• [Task prompt]
Leave out the pictures and print the records below exactly.

(Web interface edit records)
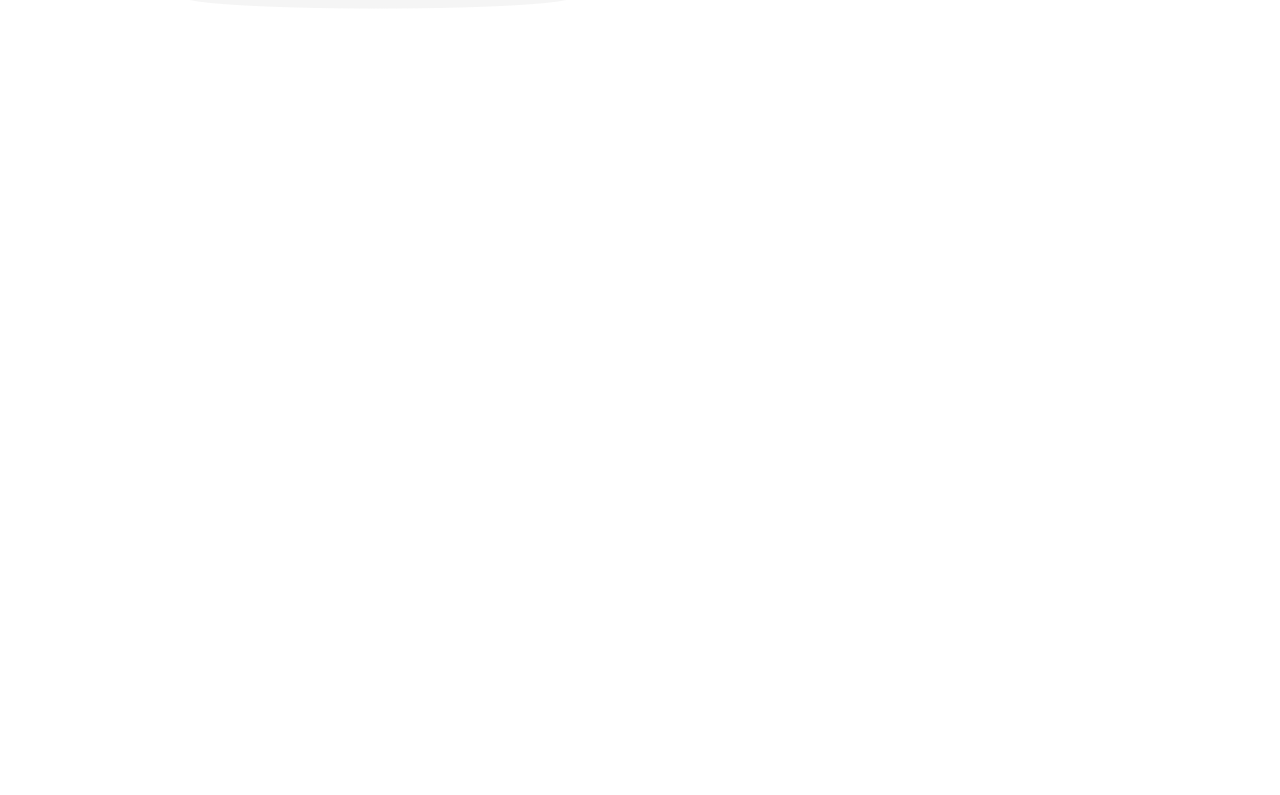
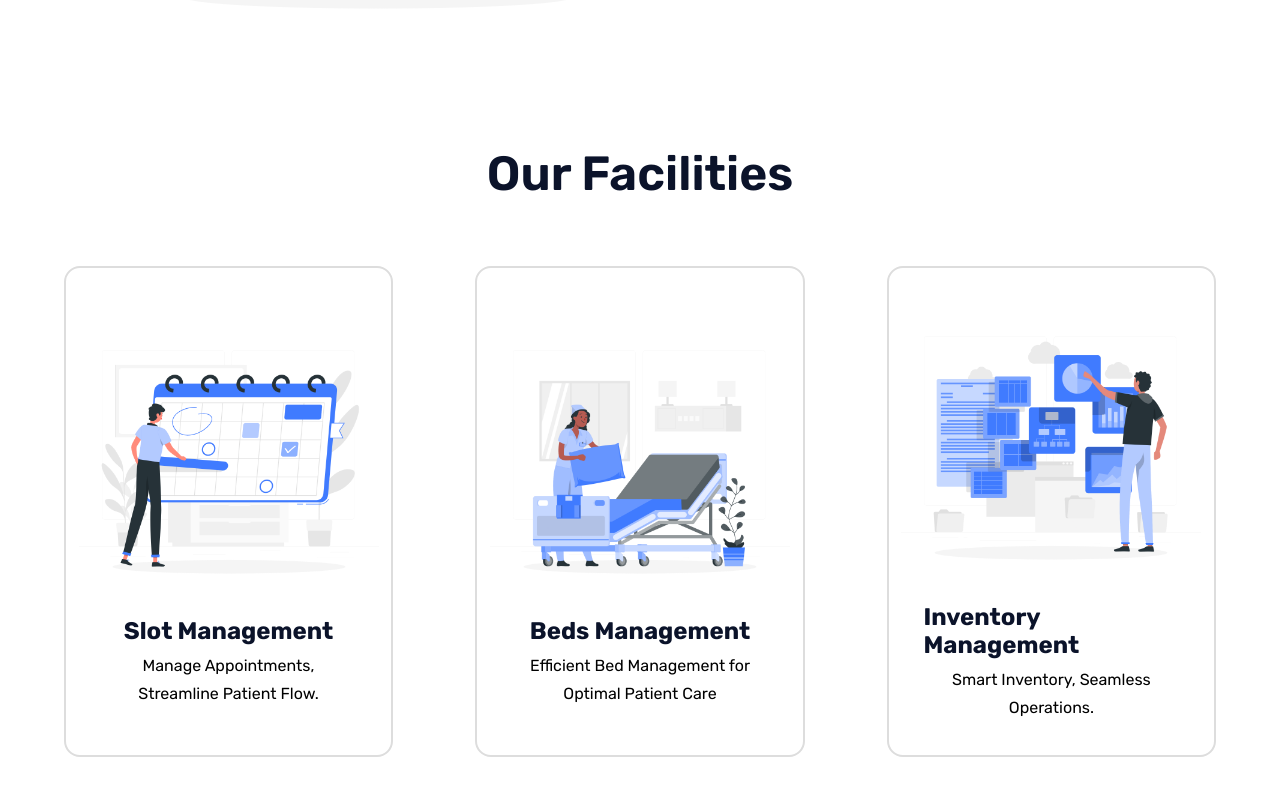
Before and after one commit to Medi-Slot/Medi-Manage, a React (Vite) app: page / in a window 1280 px wide. Shown: the part 1203-1998 px from the top of the page. Before the commit the page ends 1348 px from the top, so only its background shows below. Built offline with nearby package versions, Linux system fonts and the light colour scheme; a web font is replaced by a local one.

Commit message:
Our Facilities section-landing page

```diff
--- a/src/components/specific/landingPage/facilities/Facilities.jsx
+++ b/src/components/specific/landingPage/facilities/Facilities.jsx
@@ -1,5 +1,29 @@
 import React from "react";
 import "./style.css";
+import Schedule from "../../../../assets/images/Schedule-rafiki.png";
+import Bed from "../../../../assets/images/Hospital-bed.png";
+import Visual from "../../../../assets/images/Visual-data-.png";
 export default function Facilities() {
-  return <div>Facilities</div>;
+  return (
+    <div className="landing-page-facilities">
+      <h1>Our Facilities</h1>
+      <div className="landing-page-facilities-container">
+        <div className="landing-page-facilities-card">
+          <img src={Schedule} alt="Slot Booking" />
+          <h2>Slot Management</h2>
+          <p>Manage Appointments, Streamline Patient Flow.</p>
+        </div>
+        <div className="landing-page-facilities-card">
+          <img src={Bed} alt="Slot Booking" />
+          <h2>Beds Management</h2>
+          <p>Efficient Bed Management for Optimal Patient Care</p>
+        </div>
+        <div className="landing-page-facilities-card">
+          <img src={Visual} alt="Slot Booking" />
+          <h2>Inventory Management</h2>
+          <p>Smart Inventory, Seamless Operations.</p>
+        </div>
+      </div>
+    </div>
+  );
 }
--- a/src/components/specific/landingPage/facilities/style.css
+++ b/src/components/specific/landingPage/facilities/style.css
@@ -0,0 +1,50 @@
+.landing-page-facilities-container {
+  display: flex;
+  justify-content: space-between;
+  margin: 5vw;
+}
+
+.landing-page-facilities-card {
+  font-family: "Rubik", sans-serif;
+  font-optical-sizing: auto;
+  font-style: normal;
+  display: flex;
+  flex-direction: column;
+  padding: 3%;
+  justify-content: center;
+  border: 2px solid #dddddd;
+  border-radius: 1rem;
+  align-items: center;
+  width: 20vw;
+  cursor: pointer;
+  transition: transform 0.3s ease, border-color 0.3s ease;
+}
+
+.landing-page-facilities-card:hover {
+  transform: scale(1.05);
+  border-color: #057dcd;
+}
+
+.landing-page-facilities h1 {
+  text-align: center;
+  font-family: "Rubik", sans-serif;
+  font-optical-sizing: auto;
+  font-weight: 600;
+  font-style: normal;
+  font-size: 3rem;
+  color: #0b132a;
+}
+
+.landing-page-facilities-card img {
+  width: 300px;
+}
+
+.landing-page-facilities-card h2 {
+  color: #0b132a;
+  margin-bottom: 3%;
+}
+
+.landing-page-facilities-card p {
+  text-align: center;
+  line-height: 1.7rem;
+}
--- a/src/pages/landingPage/LandingPage.jsx
+++ b/src/pages/landingPage/LandingPage.jsx
@@ -3,6 +3,7 @@
 import Welcome from "../../components/specific/landingPage/welcome/Welcome";
 import Statistics from "../../components/specific/landingPage/statistics/Statistics";
 import ChooseUs from "../../components/specific/landingPage/chooseus/ChooseUs";
+import Facilities from "../../components/specific/landingPage/facilities/Facilities";
 
 export default function LandingPage() {
   return (
@@ -11,6 +12,7 @@
       <Welcome />
       <Statistics />
       <ChooseUs />
+      <Facilities />
     </div>
   );
 }
```
Also changed, not shown: src/assets/images/Hospital-bed.png (renamed from src/assets/images/Hospital bed-rafiki.png), src/assets/images/Visual-data-.png (renamed from src/assets/images/Visual data-rafiki.png).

• [Your response]
Before and after one commit to Medi-Slot/Medi-Manage, a React (Vite) app: page / in a window 1280 px wide. Shown: the part 1203-1998 px from the top of the page. Before the commit the page ends 1348 px from the top, so only its background shows below. Built offline with nearby package versions, Linux system fonts and the light colour scheme; a web font is replaced by a local one.

Commit message:
Our Facilities section-landing page

```diff
--- a/src/components/specific/landingPage/facilities/Facilities.jsx
+++ b/src/components/specific/landingPage/facilities/Facilities.jsx
@@ -1,5 +1,29 @@
 import React from "react";
 import "./style.css";
+import Schedule from "../../../../assets/images/Schedule-rafiki.png";
+import Bed from "../../../../assets/images/Hospital-bed.png";
+import Visual from "../../../../assets/images/Visual-data-.png";
 export default function Facilities() {
-  return <div>Facilities</div>;
+  return (
+    <div className="landing-page-facilities">
+      <h1>Our Facilities</h1>
+      <div className="landing-page-facilities-container">
+        <div className="landing-page-facilities-card">
+          <img src={Schedule} alt="Slot Booking" />
+          <h2>Slot Management</h2>
+          <p>Manage Appointments, Streamline Patient Flow.</p>
+        </div>
+        <div className="landing-page-facilities-card">
+          <img src={Bed} alt="Slot Booking" />
+          <h2>Beds Management</h2>
+          <p>Efficient Bed Management for Optimal Patient Care</p>
+        </div>
+        <div className="landing-page-facilities-card">
+          <img src={Visual} alt="Slot Booking" />
+          <h2>Inventory Management</h2>
+          <p>Smart Inventory, Seamless Operations.</p>
+        </div>
+      </div>
+    </div>
+  );
 }
--- a/src/components/specific/landingPage/facilities/style.css
+++ b/src/components/specific/landingPage/facilities/style.css
@@ -0,0 +1,50 @@
+.landing-page-facilities-container {
+  display: flex;
+  justify-content: space-between;
+  margin: 5vw;
+}
+
+.landing-page-facilities-card {
+  font-family: "Rubik", sans-serif;
+  font-optical-sizing: auto;
+  font-style: normal;
+  display: flex;
+  flex-direction: column;
+  padding: 3%;
+  justify-content: center;
+  border: 2px solid #dddddd;
+  border-radius: 1rem;
+  align-items: center;
+  width: 20vw;
+  cursor: pointer;
+  transition: transform 0.3s ease, border-color 0.3s ease;
+}
+
+.landing-page-facilities-card:hover {
+  transform: scale(1.05);
+  border-color: #057dcd;
+}
+
+.landing-page-facilities h1 {
+  text-align: center;
+  font-family: "Rubik", sans-serif;
+  font-optical-sizing: auto;
+  font-weight: 600;
+  font-style: normal;
+  font-size: 3rem;
+  color: #0b132a;
+}
+
+.landing-page-facilities-card img {
+  width: 300px;
+}
+
+.landing-page-facilities-card h2 {
+  color: #0b132a;
+  margin-bottom: 3%;
+}
+
+.landing-page-facilities-card p {
+  text-align: center;
+  line-height: 1.7rem;
+}
--- a/src/pages/landingPage/LandingPage.jsx
+++ b/src/pages/landingPage/LandingPage.jsx
@@ -3,6 +3,7 @@
 import Welcome from "../../components/specific/landingPage/welcome/Welcome";
 import Statistics from "../../components/specific/landingPage/statistics/Statistics";
 import ChooseUs from "../../components/specific/landingPage/chooseus/ChooseUs";
+import Facilities from "../../components/specific/landingPage/facilities/Facilities";
 
 export default function LandingPage() {
   return (
@@ -11,6 +12,7 @@
       <Welcome />
       <Statistics />
       <ChooseUs />
+      <Facilities />
     </div>
   );
 }
```
Also changed, not shown: src/assets/images/Hospital-bed.png (renamed from src/assets/images/Hospital bed-rafiki.png), src/assets/images/Visual-data-.png (renamed from src/assets/images/Visual data-rafiki.png).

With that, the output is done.